(Web document revisions)
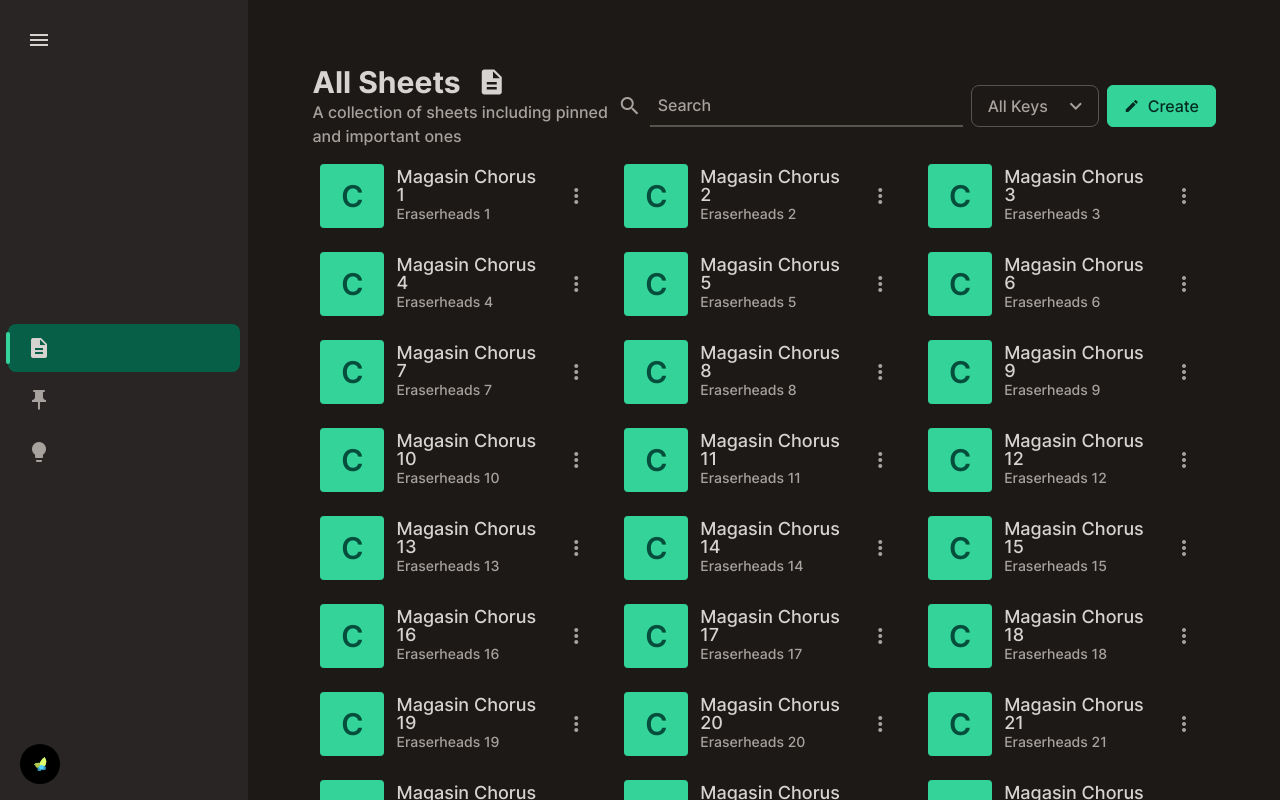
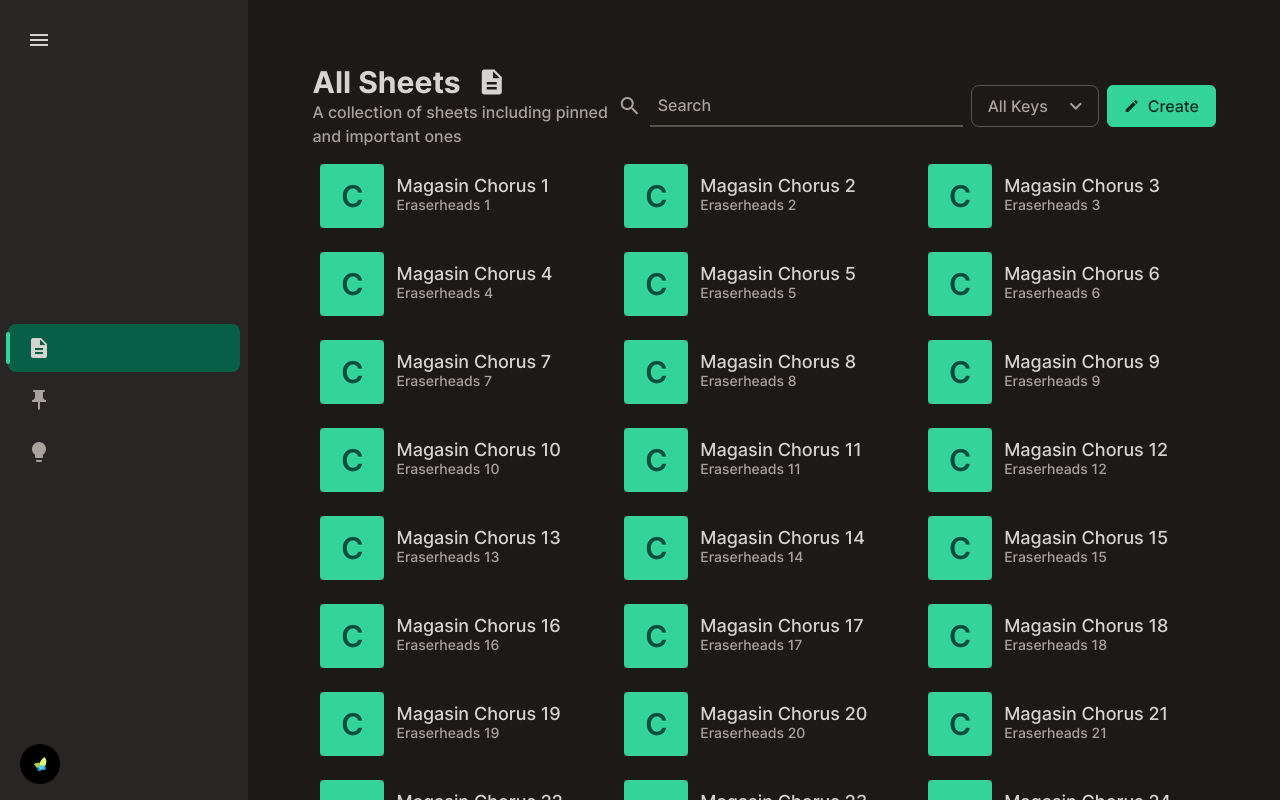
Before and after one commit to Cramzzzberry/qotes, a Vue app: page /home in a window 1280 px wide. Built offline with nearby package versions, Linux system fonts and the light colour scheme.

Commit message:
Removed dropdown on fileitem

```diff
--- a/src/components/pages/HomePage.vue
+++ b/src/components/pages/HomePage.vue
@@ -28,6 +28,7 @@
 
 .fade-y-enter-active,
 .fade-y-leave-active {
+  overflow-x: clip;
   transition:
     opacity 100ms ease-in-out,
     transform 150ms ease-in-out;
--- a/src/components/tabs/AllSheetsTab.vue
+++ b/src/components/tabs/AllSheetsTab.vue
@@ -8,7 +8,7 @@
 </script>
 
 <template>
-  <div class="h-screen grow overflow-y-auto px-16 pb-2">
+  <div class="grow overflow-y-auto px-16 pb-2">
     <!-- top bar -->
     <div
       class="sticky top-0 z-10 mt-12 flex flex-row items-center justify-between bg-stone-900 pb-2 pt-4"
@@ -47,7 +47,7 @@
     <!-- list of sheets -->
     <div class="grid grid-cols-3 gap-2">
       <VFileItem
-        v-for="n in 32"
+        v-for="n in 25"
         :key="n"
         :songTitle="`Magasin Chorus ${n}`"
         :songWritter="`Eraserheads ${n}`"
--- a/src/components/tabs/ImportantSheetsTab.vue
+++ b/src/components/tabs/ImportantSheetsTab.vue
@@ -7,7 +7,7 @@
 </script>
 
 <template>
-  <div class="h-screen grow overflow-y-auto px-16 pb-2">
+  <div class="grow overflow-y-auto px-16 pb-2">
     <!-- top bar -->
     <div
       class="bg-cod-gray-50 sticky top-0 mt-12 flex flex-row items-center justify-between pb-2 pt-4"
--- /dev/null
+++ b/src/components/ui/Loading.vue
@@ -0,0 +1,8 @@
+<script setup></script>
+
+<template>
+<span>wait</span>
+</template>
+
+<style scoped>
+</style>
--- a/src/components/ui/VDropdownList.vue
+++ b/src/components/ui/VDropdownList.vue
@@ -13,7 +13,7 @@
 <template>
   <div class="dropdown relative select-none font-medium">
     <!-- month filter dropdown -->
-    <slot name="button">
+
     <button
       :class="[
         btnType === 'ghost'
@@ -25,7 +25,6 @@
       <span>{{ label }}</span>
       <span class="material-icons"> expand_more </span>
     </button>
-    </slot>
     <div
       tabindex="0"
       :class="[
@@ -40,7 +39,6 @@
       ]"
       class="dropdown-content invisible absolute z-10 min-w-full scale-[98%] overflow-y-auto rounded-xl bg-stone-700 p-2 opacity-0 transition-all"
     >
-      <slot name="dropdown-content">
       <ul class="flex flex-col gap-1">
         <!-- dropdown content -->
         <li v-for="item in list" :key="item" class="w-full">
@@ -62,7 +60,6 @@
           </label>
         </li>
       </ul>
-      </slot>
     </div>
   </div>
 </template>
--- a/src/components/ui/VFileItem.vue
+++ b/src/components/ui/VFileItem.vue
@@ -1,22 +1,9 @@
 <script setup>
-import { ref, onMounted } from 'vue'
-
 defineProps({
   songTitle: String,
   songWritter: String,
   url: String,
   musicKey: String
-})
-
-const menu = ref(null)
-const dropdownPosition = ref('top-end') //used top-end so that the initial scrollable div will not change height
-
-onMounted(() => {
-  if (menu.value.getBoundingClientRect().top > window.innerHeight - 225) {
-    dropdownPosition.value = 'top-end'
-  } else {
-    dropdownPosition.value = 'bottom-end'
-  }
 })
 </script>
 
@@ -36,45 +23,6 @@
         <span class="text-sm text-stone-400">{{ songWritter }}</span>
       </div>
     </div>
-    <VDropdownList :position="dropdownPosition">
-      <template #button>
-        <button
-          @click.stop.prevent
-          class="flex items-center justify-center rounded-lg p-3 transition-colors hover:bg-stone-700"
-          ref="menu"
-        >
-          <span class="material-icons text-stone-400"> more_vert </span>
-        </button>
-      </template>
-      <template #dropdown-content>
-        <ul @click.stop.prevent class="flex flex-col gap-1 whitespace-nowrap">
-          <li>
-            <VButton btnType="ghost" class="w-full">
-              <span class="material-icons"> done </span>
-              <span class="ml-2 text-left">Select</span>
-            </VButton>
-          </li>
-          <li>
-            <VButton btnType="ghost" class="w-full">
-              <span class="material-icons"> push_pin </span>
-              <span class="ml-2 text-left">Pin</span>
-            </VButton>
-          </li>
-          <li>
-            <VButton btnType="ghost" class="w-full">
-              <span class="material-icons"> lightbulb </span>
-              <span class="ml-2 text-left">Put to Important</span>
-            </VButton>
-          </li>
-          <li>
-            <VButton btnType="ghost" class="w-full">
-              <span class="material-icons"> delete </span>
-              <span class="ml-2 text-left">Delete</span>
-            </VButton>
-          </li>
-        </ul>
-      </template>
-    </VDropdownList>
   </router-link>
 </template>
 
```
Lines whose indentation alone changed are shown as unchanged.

> How to complete this task
Filter the data above down to lines with the word "flex", and copy them.

> Exercise solution
       class="sticky top-0 z-10 mt-12 flex flex-row items-center justify-between bg-stone-900 pb-2 pt-4"
       class="bg-cod-gray-50 sticky top-0 mt-12 flex flex-row items-center justify-between pb-2 pt-4"
       <ul class="flex flex-col gap-1">
-          class="flex items-center justify-center rounded-lg p-3 transition-colors hover:bg-stone-700"
-        <ul @click.stop.prevent class="flex flex-col gap-1 whitespace-nowrap">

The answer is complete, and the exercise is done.